This past Saturday, I joined 1,500 other Catholics from the Diocese of Bridgeport on a pilgrimage. Our destination was the Basilica of the National Shrine of the Immaculate Conception in Washington, D.C., and the purpose of our journey was to attend a Mass celebrated by Bishop Frank Caggiano, followed by a dedication of a brand-new Rosary Walk & Garden, featuring a new statue of Our Lady of Fatima and the visionaries.
Most of the pilgrims traveled to the Shrine via coach bus, while others arrived by car. Traditionally, pilgrims in the Middle Ages traveled to holy sites and shrines on foot, and the journey of many days, even months, would make our 6 hour bus and car rides certainly look more luxurious than they felt. Sitting in traffic going over the George Washington Bridge might not be quite as difficult as walking hundreds of miles on foot, but it is its own type of penance.
I had visited the National Shrine on several other occasions, including for the March for Life, and while visiting friends who attended the Catholic University of America. However, each time I visit the Basilica, I’m momentarily breath-taken by its beauty; from the sheer size of the church building itself, the intricate mosaics, the side altars, the cool and peaceful crypt Church, and the beautiful grounds that surround the Basilica. For many people in the pilgrimage group, it was their first time visiting the largest Catholic Church in North America, and they were visibly awed and impressed at the sight. The ages of our pilgrims included my five month old son (baby Leo the Great), a group of middle school students, high school groups, families, adults, and seniors. Through the eyes of my fellow pilgrims, I appreciated the beauty and grandeur of “Mary’s Shrine,” and I was reminded at the importance of pilgrimages to Catholic shrines as a way to strengthen our own faith.
In our day to day lives, we can settle into too comfortable of a rhythm. We go to the same places see the same people, watch the same TV shows, and listen to the same music. We become complacent, and even bored, almost without realizing it. In spite of our best efforts to stay close to God and stay strong in our faith, it is too easy to live a mediocre faith, and to forget about the richness and depth of our Catholic faith, and the mysteries that we proclaim as truth.
A pilgrimage, especially to a place as beautiful as the National Shrine, helps to awaken our sense of wonder in the greatness of our God and his immense love and generosity for his people. It was a gift to participate in the Mass celebrated by our passionate and articulate Bishop, surrounded by our brothers and sisters in Christ, and uplifted by the music of the Choir for Youth and the Shrine’s cantor and organist.

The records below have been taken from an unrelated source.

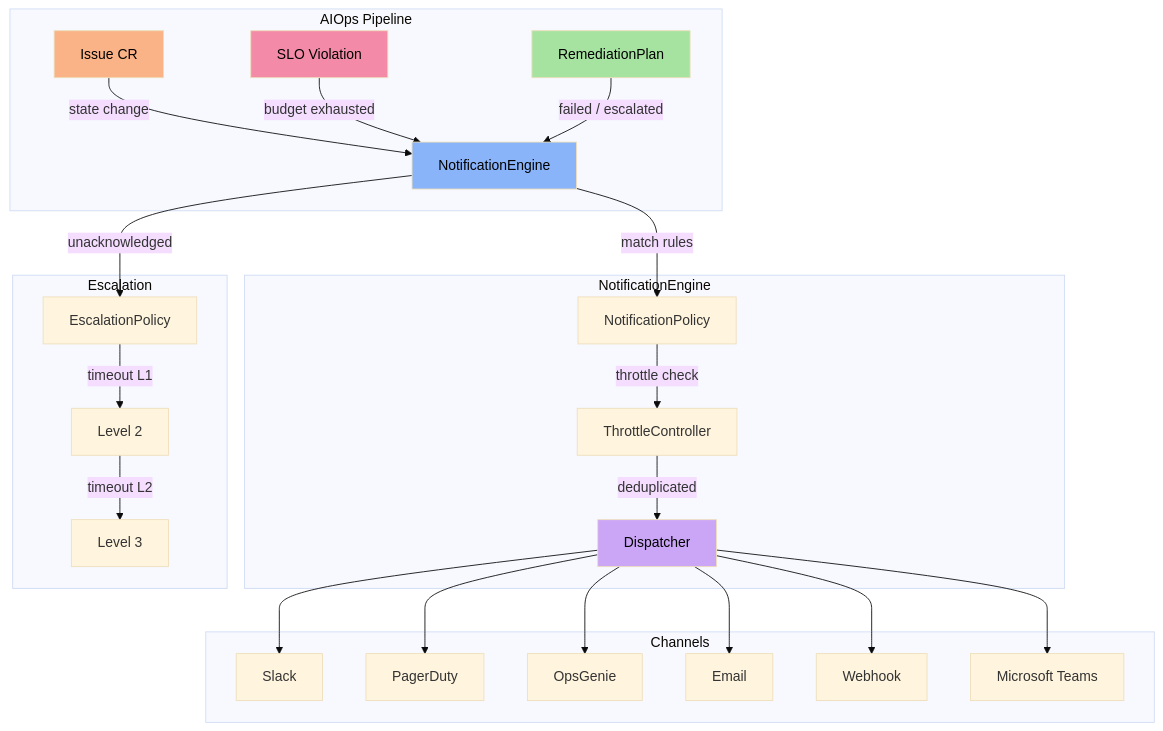
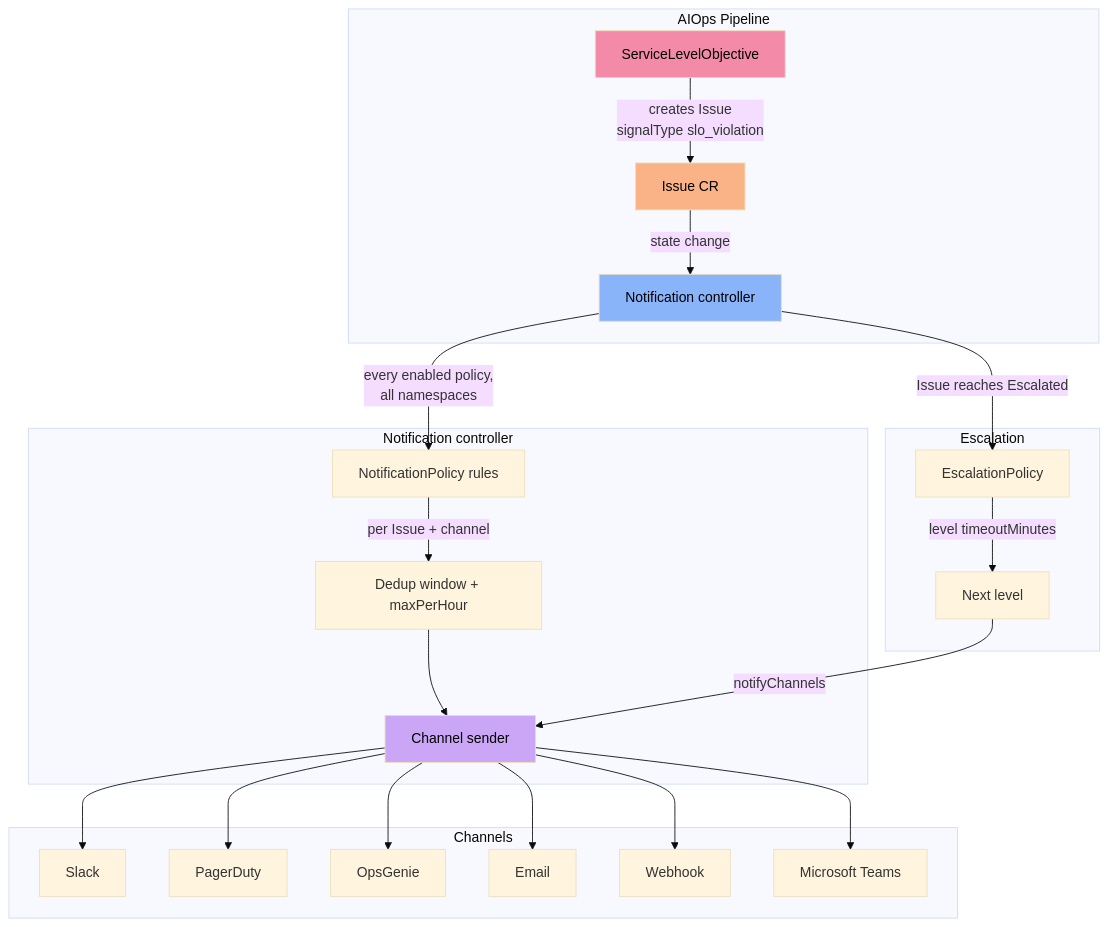
Before and after one commit to diillson/chatcli.ai: the first of 2 diagrams in features/aiops/notifications.mdx, drawn with Mermaid (base theme). The commit also changed other lines of this file and 126 other files, not shown here.

````diff
--- a/features/aiops/notifications.mdx
+++ b/features/aiops/notifications.mdx
@@ -14,35 +14,33 @@
 ```mermaid
 graph TD
     subgraph "AIOps Pipeline"
-        ISS[Issue CR] -->|state change| NE[NotificationEngine]
-        SLO[SLO Violation] -->|budget exhausted| NE
-        RP[RemediationPlan] -->|failed / escalated| NE
+        ISS[Issue CR] -->|state change| NC[Notification controller]
+        SLO[ServiceLevelObjective] -->|creates Issue<br/>signalType slo_violation| ISS
     end
 
-    subgraph "NotificationEngine"
-        NE -->|match rules| NP[NotificationPolicy]
-        NP -->|throttle check| TC[ThrottleController]
-        TC -->|deduplicated| DISPATCH[Dispatcher]
+    subgraph "Notification controller"
+        NC -->|every enabled policy,<br/>all namespaces| NP[NotificationPolicy rules]
+        NP -->|per Issue + channel| TC[Dedup window + maxPerHour]
+        TC --> DISPATCH[Channel sender]
     end
 
     subgraph "Channels"
         DISPATCH --> SLACK[Slack]
         DISPATCH --> PD[PagerDuty]
         DISPATCH --> OG[OpsGenie]
         DISPATCH --> EMAIL[Email]
         DISPATCH --> WH[Webhook]
         DISPATCH --> TEAMS[Microsoft Teams]
     end
 
     subgraph "Escalation"
-        NE -->|unacknowledged| EP[EscalationPolicy]
-        EP -->|timeout L1| L2[Level 2]
-        L2 -->|timeout L2| L3[Level 3]
+        NC -->|Issue reaches Escalated| EP[EscalationPolicy]
+        EP -->|level timeoutMinutes| L2[Next level]
+        L2 -->|notifyChannels| DISPATCH
     end
 
     style ISS fill:#fab387,color:#000
     style SLO fill:#f38ba8,color:#000
-    style RP fill:#a6e3a1,color:#000
-    style NE fill:#89b4fa,color:#000
+    style NC fill:#89b4fa,color:#000
     style DISPATCH fill:#cba6f7,color:#000
 ```
````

This morning I attended our usual daily Mass in our small, quiet chapel in the Catholic Center. It was outwardly very different from my experience on Saturday, but at the same time, it was exactly the same. Regardless of whether we are in an expansive basilica, or a stark, simple chapel, Jesus Christ is Lord. He is our Lord and our God here in our homes, in our work-places, in our every day lives. We need to make time for experiences like pilgrimages, which remind us of the truths we may have temporarily forgotten, and encourage us on our journeys to our heavenly home.